PamFebruary 1, 2016 at 1:31 pm
I don’t think they are learning it in school unless it’s a church school nowadays – that ship has sailed! We said it every morning in assembly so it was picked up by osmosis, I came from a non-church background and I didn’t know what everyone was gabbling for the first few days as I started school late.
Maybe with the current trend for mindfullness some other helpful texts may become widely learnt, but I doubt they’d be overtly religious in nature.
UKViewerFebruary 1, 2016 at 8:49 am
I did my church placement last year in a Charismatic/Evangelical parish near my home. I have to say that while the worship wasn’t to my normal taste, I took the observers view of neutrality, but despite myself, found myself being drawn into the worship, particularly the charismatic bits.
So, while I’m from a Catholic tradition, I could and did find God active in this particular worshiping community, and as I’m writing my placement assignment at the moment, the bulk of it will be about the liturgy, but also about the leadership, which I am asking questions off.
I did find some intercessory prayer overlong and a bit wandering, while I’m more used to the Common Worship framework, but no complaints about the content, just that the length caused me to lose concentration – almost a sermon in the ground covered.
The good thing was making exentensive notes and having long and profound conversations with some of the leaders and the people. This is now material for my reflections and I can assure you that I won’t be hyper critical of the parish, but very supportive – because, who am I to criticise how God chooses to work in and through people in a place and context, different to my own.

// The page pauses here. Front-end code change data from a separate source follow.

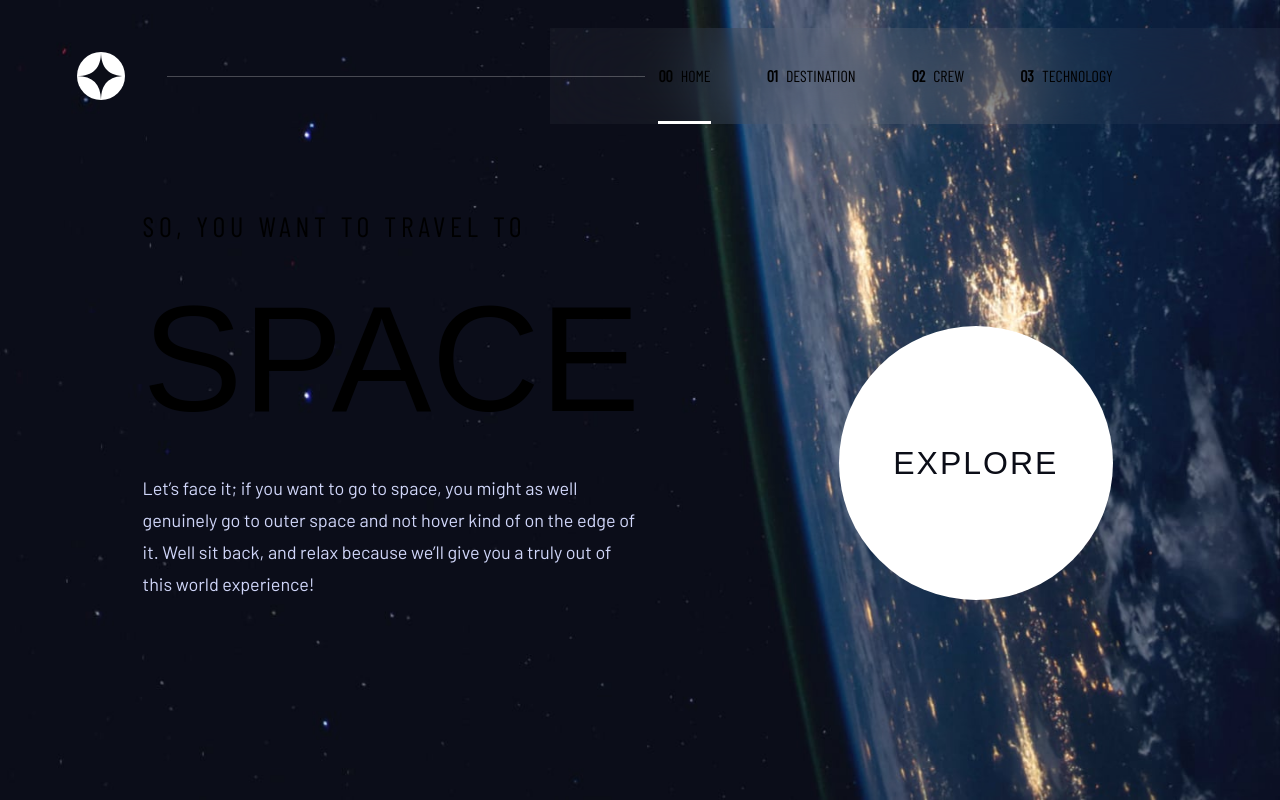
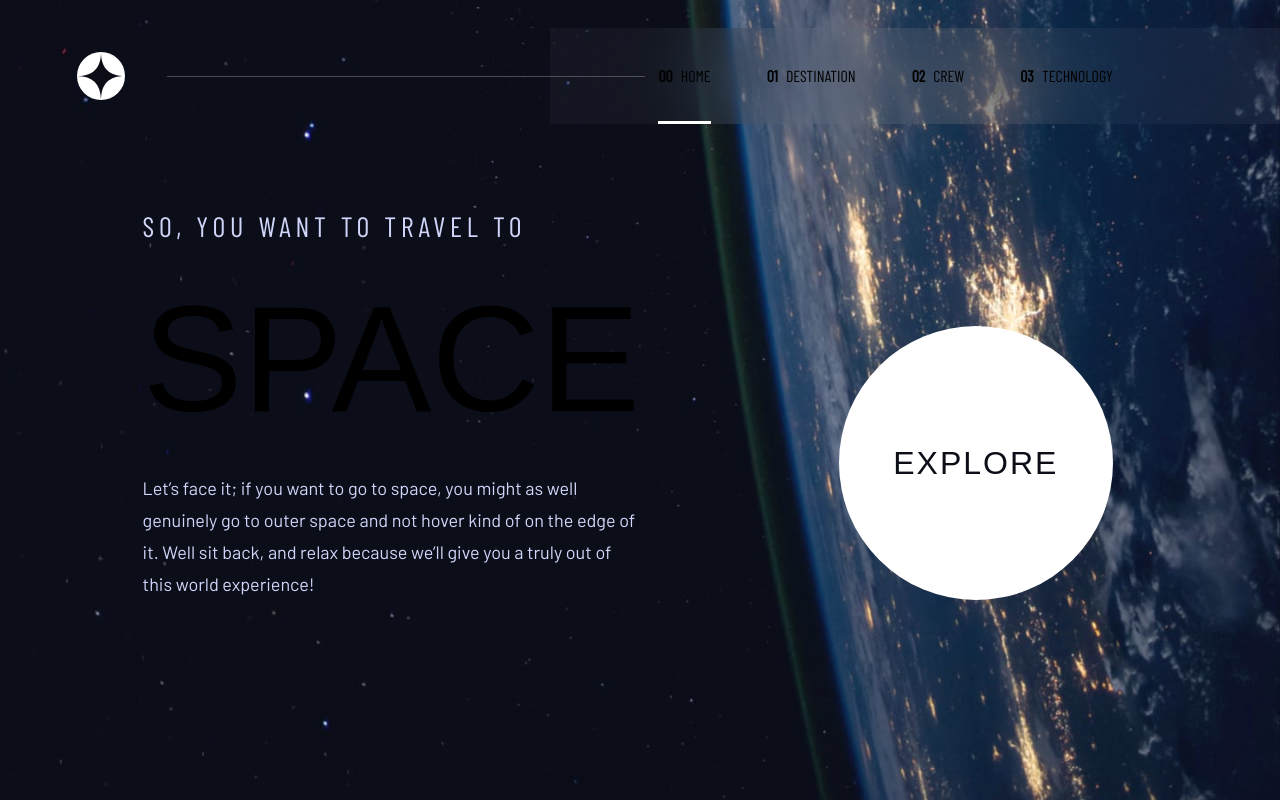
Before and after one commit to jdubcodes/fem-space-tourism, a Next.js app: page / in a window 1280 px wide. Built offline with nearby package versions, Linux system fonts and the light colour scheme; a web font is replaced by a local one.

Commit message:
Update paragraph color after changing h5 utility class

```diff
--- a/src/app/page.jsx
+++ b/src/app/page.jsx
@@ -6,7 +6,7 @@ export default function Home() {
     <main className='py-[18vh] px-[8rem] lg:page-container h-screen w-screen absolute top-0 bg-[url("/home/background-home-desktop.jpg")] bg-cover bg-center overflow-hidden'>
       <div className='bottom-0 h-full w-full max-w-[69.125rem] mx-auto grid grid-cols-1 lg:grid-cols-2 place-items-center lg:place-items-end gap-10 lg:gap-0 text-center lg:text-left'>
         <div>
-          <p className={`${barlowCondensed.className} h5`}>
+          <p className={`${barlowCondensed.className} h5 text-light`}>
             So, you want to travel to
           </p>
           <span className={`${bellefair.className} h1`}>Space</span>
```
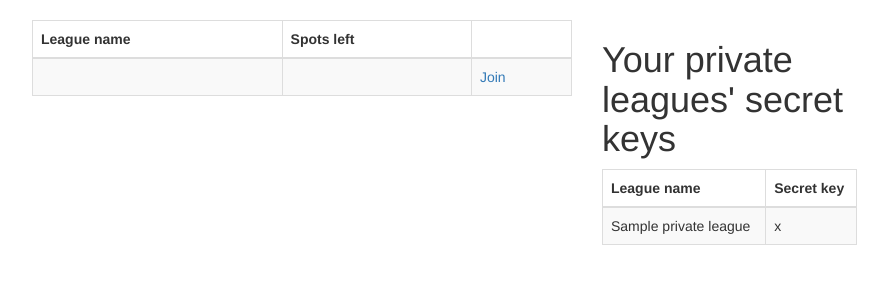
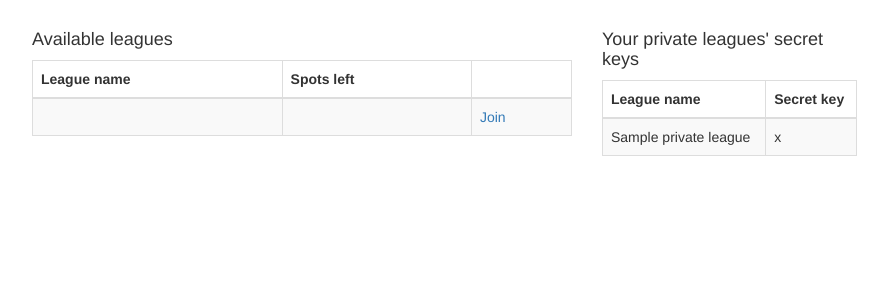
Before and after one commit to leventebakos/football-ech, a Django app: template leagues/templates/leagues/list_available_leagues.html in a window 1280 px wide. Shown: the part 50-350 px from the top of the page, without its empty margins (53-941 px from the left). Run offline with Django 3.2, Linux system fonts and the light colour scheme; tables that the repository leaves empty hold one stand-in row (values such as "Sample post"); the template is opened without the code that fills it: values that come from a table or form of the project are taken from there, most other values are stand-ins (such as "Sample title", 1, 10 or a date in 2020); some libraries are stand-ins or nearby versions.

Commit message:
List private leagues and keys

```diff
--- a/leagues/templates/leagues/list_available_leagues.html
+++ b/leagues/templates/leagues/list_available_leagues.html
@@ -3,6 +3,7 @@
 {% block content %}
 	<div class="col-md-6">
 		{% if leagues %}
+			<caption><h4>Available leagues</h4></caption>
 			<table id="standings_table" class="table table-striped table-bordered">
 				<thead>
 					<tr>
@@ -27,7 +28,7 @@
 	</div>
 	<div class="col-md-3">
 		{% if users_private_leagues_to_return %}
-			<caption><h1>Your private leagues' secret keys</h1></caption>
+			<caption><h4>Your private leagues' secret keys</h4></caption>
 			<table id="standings_table" class="table table-striped table-bordered">
 				<thead>
 					<tr>
```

JulesFebruary 1, 2016 at 12:00 pm
I think that you’ve hit the nail on the head Ernie – we can learn so much from each other’s spirituality. I’ve said it before, but again: I think I’ve learned almost as much on my course from my fellow students as from the teaching. Often we pigeonhole ourselves or are suspicious of those who worship differently to us, when actually we all worship the same God and we can learn such diversity and richness from each other. I really hope I will continue to explore this in my ministry, although the opportunities may be less obvious.
Philip J NottFebruary 2, 2016 at 4:49 pm
Problem is that the same amount of thought and prayer has not always gone into Charismatic worship songs… I to love to sing but am finding much of Vineyard/Hillsong out put is theologically thin or tricky…
This matters cos as my Guru +Graham Cray points out, nobody sings your sermon in the shower!
GeorginaFebruary 2, 2016 at 10:08 pm
I agree that repetition is important, but I would say that there is a difference between the repetition of high worship liturgy week after week, and the repetition of worship songs during each song. The prayers are said once in each service, repeated only at another service. When the repetition is immediate, not just in the service but in the song itself, I think the disconnect for me is the context.
I love Taize chants as well as my quite high Sunday morning sung Eucharist – I often, like you, in times of prayer or need turn to lyrics – but in that context the chant is actually the point of the exercise; a worship song is trying to be more than that, a song with more lyrics, and my experience of singing them at services is of being uncomfortable with a jarring mix of styles.
Singing is a huge part of my relationship with worship, and chanting comes from a different place, mentally, spiritually, and even physically, which doesn’t match the place singing a lyrical, multi-verse song comes from.
So my point is that the repetition in liturgy and the repetition in worship songs is not comparable, so comparing them doesn’t add support to the repetition of worship songs – it’s a different type of repetition, and so for a lot of people, it’s not a positive worship experience. And therefore they aren’t being hypocritical in their negative opinion.
Hope I’ve expressed my reasoning in a way that makes sense, and that I’ve understood your argument.